- RECORD SET -
▼
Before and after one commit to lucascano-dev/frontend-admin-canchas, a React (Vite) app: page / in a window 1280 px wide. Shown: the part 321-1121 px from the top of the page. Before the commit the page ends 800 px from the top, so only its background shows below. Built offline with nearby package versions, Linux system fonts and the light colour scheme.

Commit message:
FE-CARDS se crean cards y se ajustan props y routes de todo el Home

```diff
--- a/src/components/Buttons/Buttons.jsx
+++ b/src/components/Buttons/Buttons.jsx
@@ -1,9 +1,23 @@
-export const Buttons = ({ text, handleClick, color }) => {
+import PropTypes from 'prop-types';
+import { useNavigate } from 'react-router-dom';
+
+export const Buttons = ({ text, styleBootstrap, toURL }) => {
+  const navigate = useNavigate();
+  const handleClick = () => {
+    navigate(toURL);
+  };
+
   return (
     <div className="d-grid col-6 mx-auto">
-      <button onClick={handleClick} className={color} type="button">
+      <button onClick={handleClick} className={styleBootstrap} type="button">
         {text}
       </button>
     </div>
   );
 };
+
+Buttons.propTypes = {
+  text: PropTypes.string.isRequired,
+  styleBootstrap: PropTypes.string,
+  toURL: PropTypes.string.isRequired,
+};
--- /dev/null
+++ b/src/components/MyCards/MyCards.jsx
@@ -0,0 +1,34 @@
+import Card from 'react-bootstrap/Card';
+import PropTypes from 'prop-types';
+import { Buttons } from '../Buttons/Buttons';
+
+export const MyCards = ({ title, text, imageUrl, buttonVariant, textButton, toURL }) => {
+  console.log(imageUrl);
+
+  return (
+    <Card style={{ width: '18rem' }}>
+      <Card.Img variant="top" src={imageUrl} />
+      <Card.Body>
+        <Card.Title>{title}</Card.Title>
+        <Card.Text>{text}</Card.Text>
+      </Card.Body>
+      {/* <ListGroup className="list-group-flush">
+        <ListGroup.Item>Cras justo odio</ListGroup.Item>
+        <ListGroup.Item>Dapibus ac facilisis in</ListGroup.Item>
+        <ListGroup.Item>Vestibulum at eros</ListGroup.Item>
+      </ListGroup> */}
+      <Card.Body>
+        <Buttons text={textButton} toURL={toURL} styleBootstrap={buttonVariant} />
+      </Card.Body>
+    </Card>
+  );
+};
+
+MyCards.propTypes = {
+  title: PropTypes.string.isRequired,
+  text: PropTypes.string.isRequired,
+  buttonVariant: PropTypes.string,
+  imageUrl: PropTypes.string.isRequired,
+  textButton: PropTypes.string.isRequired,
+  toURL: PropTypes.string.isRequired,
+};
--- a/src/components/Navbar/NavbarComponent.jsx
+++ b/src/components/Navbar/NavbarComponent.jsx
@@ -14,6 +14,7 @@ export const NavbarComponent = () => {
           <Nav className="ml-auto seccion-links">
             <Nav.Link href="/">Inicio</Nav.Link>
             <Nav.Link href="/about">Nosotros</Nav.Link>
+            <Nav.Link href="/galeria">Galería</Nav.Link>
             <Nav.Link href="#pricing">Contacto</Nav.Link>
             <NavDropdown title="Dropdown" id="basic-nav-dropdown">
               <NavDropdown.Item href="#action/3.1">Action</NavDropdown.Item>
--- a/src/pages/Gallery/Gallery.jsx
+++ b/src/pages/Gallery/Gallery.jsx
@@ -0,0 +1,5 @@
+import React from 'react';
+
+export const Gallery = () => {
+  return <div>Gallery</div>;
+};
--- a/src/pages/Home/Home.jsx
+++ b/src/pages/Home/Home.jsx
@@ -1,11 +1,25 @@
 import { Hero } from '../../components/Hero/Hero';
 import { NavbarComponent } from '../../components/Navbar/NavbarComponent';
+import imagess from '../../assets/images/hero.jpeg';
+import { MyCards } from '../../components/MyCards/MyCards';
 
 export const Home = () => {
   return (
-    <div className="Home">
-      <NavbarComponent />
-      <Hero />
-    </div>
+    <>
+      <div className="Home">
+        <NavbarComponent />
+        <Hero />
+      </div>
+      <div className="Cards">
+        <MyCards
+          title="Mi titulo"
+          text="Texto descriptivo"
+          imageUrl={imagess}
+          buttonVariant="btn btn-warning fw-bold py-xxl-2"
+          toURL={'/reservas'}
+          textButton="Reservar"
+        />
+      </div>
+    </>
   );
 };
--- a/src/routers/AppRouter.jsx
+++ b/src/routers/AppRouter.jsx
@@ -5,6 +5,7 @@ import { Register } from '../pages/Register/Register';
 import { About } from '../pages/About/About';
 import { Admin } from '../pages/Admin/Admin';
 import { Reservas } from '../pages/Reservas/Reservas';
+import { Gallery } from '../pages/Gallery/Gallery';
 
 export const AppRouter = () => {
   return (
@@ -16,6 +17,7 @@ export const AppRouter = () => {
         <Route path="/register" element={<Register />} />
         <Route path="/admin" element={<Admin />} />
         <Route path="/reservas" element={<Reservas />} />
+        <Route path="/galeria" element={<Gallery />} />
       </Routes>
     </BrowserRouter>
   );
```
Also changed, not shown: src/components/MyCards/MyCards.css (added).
▲
- TASK INSTRUCTIONS -
Give back the material in full, word for word.

- EXERCISE ANSWER -
Before and after one commit to lucascano-dev/frontend-admin-canchas, a React (Vite) app: page / in a window 1280 px wide. Shown: the part 321-1121 px from the top of the page. Before the commit the page ends 800 px from the top, so only its background shows below. Built offline with nearby package versions, Linux system fonts and the light colour scheme.

Commit message:
FE-CARDS se crean cards y se ajustan props y routes de todo el Home

```diff
--- a/src/components/Buttons/Buttons.jsx
+++ b/src/components/Buttons/Buttons.jsx
@@ -1,9 +1,23 @@
-export const Buttons = ({ text, handleClick, color }) => {
+import PropTypes from 'prop-types';
+import { useNavigate } from 'react-router-dom';
+
+export const Buttons = ({ text, styleBootstrap, toURL }) => {
+  const navigate = useNavigate();
+  const handleClick = () => {
+    navigate(toURL);
+  };
+
   return (
     <div className="d-grid col-6 mx-auto">
-      <button onClick={handleClick} className={color} type="button">
+      <button onClick={handleClick} className={styleBootstrap} type="button">
         {text}
       </button>
     </div>
   );
 };
+
+Buttons.propTypes = {
+  text: PropTypes.string.isRequired,
+  styleBootstrap: PropTypes.string,
+  toURL: PropTypes.string.isRequired,
+};
--- /dev/null
+++ b/src/components/MyCards/MyCards.jsx
@@ -0,0 +1,34 @@
+import Card from 'react-bootstrap/Card';
+import PropTypes from 'prop-types';
+import { Buttons } from '../Buttons/Buttons';
+
+export const MyCards = ({ title, text, imageUrl, buttonVariant, textButton, toURL }) => {
+  console.log(imageUrl);
+
+  return (
+    <Card style={{ width: '18rem' }}>
+      <Card.Img variant="top" src={imageUrl} />
+      <Card.Body>
+        <Card.Title>{title}</Card.Title>
+        <Card.Text>{text}</Card.Text>
+      </Card.Body>
+      {/* <ListGroup className="list-group-flush">
+        <ListGroup.Item>Cras justo odio</ListGroup.Item>
+        <ListGroup.Item>Dapibus ac facilisis in</ListGroup.Item>
+        <ListGroup.Item>Vestibulum at eros</ListGroup.Item>
+      </ListGroup> */}
+      <Card.Body>
+        <Buttons text={textButton} toURL={toURL} styleBootstrap={buttonVariant} />
+      </Card.Body>
+    </Card>
+  );
+};
+
+MyCards.propTypes = {
+  title: PropTypes.string.isRequired,
+  text: PropTypes.string.isRequired,
+  buttonVariant: PropTypes.string,
+  imageUrl: PropTypes.string.isRequired,
+  textButton: PropTypes.string.isRequired,
+  toURL: PropTypes.string.isRequired,
+};
--- a/src/components/Navbar/NavbarComponent.jsx
+++ b/src/components/Navbar/NavbarComponent.jsx
@@ -14,6 +14,7 @@ export const NavbarComponent = () => {
           <Nav className="ml-auto seccion-links">
             <Nav.Link href="/">Inicio</Nav.Link>
             <Nav.Link href="/about">Nosotros</Nav.Link>
+            <Nav.Link href="/galeria">Galería</Nav.Link>
             <Nav.Link href="#pricing">Contacto</Nav.Link>
             <NavDropdown title="Dropdown" id="basic-nav-dropdown">
               <NavDropdown.Item href="#action/3.1">Action</NavDropdown.Item>
--- a/src/pages/Gallery/Gallery.jsx
+++ b/src/pages/Gallery/Gallery.jsx
@@ -0,0 +1,5 @@
+import React from 'react';
+
+export const Gallery = () => {
+  return <div>Gallery</div>;
+};
--- a/src/pages/Home/Home.jsx
+++ b/src/pages/Home/Home.jsx
@@ -1,11 +1,25 @@
 import { Hero } from '../../components/Hero/Hero';
 import { NavbarComponent } from '../../components/Navbar/NavbarComponent';
+import imagess from '../../assets/images/hero.jpeg';
+import { MyCards } from '../../components/MyCards/MyCards';
 
 export const Home = () => {
   return (
-    <div className="Home">
-      <NavbarComponent />
-      <Hero />
-    </div>
+    <>
+      <div className="Home">
+        <NavbarComponent />
+        <Hero />
+      </div>
+      <div className="Cards">
+        <MyCards
+          title="Mi titulo"
+          text="Texto descriptivo"
+          imageUrl={imagess}
+          buttonVariant="btn btn-warning fw-bold py-xxl-2"
+          toURL={'/reservas'}
+          textButton="Reservar"
+        />
+      </div>
+    </>
   );
 };
--- a/src/routers/AppRouter.jsx
+++ b/src/routers/AppRouter.jsx
@@ -5,6 +5,7 @@ import { Register } from '../pages/Register/Register';
 import { About } from '../pages/About/About';
 import { Admin } from '../pages/Admin/Admin';
 import { Reservas } from '../pages/Reservas/Reservas';
+import { Gallery } from '../pages/Gallery/Gallery';
 
 export const AppRouter = () => {
   return (
@@ -16,6 +17,7 @@ export const AppRouter = () => {
         <Route path="/register" element={<Register />} />
         <Route path="/admin" element={<Admin />} />
         <Route path="/reservas" element={<Reservas />} />
+        <Route path="/galeria" element={<Gallery />} />
       </Routes>
     </BrowserRouter>
   );
```
Also changed, not shown: src/components/MyCards/MyCards.css (added).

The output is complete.